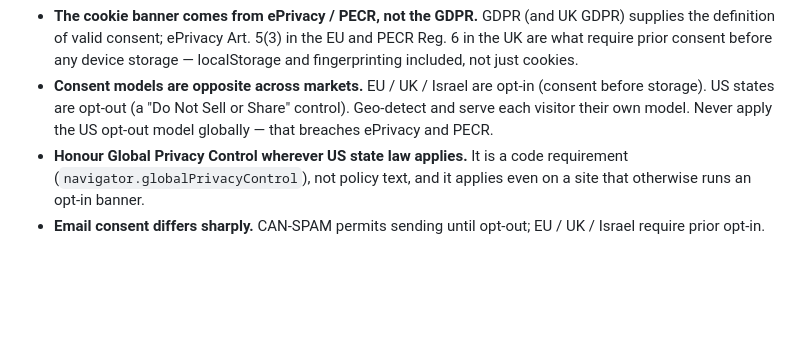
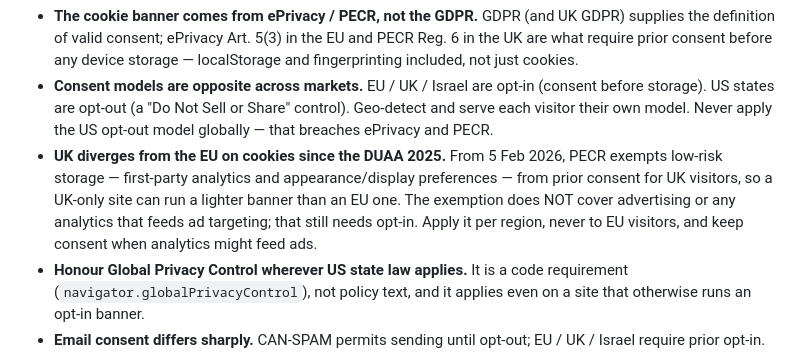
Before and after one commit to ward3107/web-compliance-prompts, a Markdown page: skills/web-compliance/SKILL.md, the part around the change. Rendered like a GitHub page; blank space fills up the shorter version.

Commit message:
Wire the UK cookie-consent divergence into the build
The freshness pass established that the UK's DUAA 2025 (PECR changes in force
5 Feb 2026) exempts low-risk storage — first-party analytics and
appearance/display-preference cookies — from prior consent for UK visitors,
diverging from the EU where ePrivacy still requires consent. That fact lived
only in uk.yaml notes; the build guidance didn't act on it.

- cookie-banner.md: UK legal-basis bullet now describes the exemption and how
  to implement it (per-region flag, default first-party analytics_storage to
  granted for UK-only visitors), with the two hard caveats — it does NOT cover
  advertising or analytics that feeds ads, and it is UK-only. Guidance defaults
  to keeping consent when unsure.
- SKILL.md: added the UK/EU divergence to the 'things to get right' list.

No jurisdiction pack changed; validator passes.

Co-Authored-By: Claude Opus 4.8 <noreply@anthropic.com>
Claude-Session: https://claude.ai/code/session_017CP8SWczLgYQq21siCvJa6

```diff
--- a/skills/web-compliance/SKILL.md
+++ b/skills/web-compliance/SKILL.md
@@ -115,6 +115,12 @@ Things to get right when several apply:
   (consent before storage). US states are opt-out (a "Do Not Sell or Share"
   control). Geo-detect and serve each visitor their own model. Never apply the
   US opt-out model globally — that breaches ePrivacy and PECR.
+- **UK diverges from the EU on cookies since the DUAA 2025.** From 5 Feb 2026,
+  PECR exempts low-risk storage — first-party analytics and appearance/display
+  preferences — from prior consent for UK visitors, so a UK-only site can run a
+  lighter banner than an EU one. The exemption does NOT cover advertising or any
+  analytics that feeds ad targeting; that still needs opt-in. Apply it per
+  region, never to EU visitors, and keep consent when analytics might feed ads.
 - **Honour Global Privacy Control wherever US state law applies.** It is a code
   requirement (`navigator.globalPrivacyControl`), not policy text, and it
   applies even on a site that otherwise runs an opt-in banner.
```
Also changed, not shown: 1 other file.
════════════════════
(Your objective): Every record, word for word, should be given back without its pictures.

(Task result):
Before and after one commit to ward3107/web-compliance-prompts, a Markdown page: skills/web-compliance/SKILL.md, the part around the change. Rendered like a GitHub page; blank space fills up the shorter version.

Commit message:
Wire the UK cookie-consent divergence into the build
The freshness pass established that the UK's DUAA 2025 (PECR changes in force
5 Feb 2026) exempts low-risk storage — first-party analytics and
appearance/display-preference cookies — from prior consent for UK visitors,
diverging from the EU where ePrivacy still requires consent. That fact lived
only in uk.yaml notes; the build guidance didn't act on it.

- cookie-banner.md: UK legal-basis bullet now describes the exemption and how
  to implement it (per-region flag, default first-party analytics_storage to
  granted for UK-only visitors), with the two hard caveats — it does NOT cover
  advertising or analytics that feeds ads, and it is UK-only. Guidance defaults
  to keeping consent when unsure.
- SKILL.md: added the UK/EU divergence to the 'things to get right' list.

No jurisdiction pack changed; validator passes.

Co-Authored-By: Claude Opus 4.8 <noreply@anthropic.com>
Claude-Session: https://claude.ai/code/session_017CP8SWczLgYQq21siCvJa6

```diff
--- a/skills/web-compliance/SKILL.md
+++ b/skills/web-compliance/SKILL.md
@@ -115,6 +115,12 @@ Things to get right when several apply:
   (consent before storage). US states are opt-out (a "Do Not Sell or Share"
   control). Geo-detect and serve each visitor their own model. Never apply the
   US opt-out model globally — that breaches ePrivacy and PECR.
+- **UK diverges from the EU on cookies since the DUAA 2025.** From 5 Feb 2026,
+  PECR exempts low-risk storage — first-party analytics and appearance/display
+  preferences — from prior consent for UK visitors, so a UK-only site can run a
+  lighter banner than an EU one. The exemption does NOT cover advertising or any
+  analytics that feeds ad targeting; that still needs opt-in. Apply it per
+  region, never to EU visitors, and keep consent when analytics might feed ads.
 - **Honour Global Privacy Control wherever US state law applies.** It is a code
   requirement (`navigator.globalPrivacyControl`), not policy text, and it
   applies even on a site that otherwise runs an opt-in banner.
```
Also changed, not shown: 1 other file.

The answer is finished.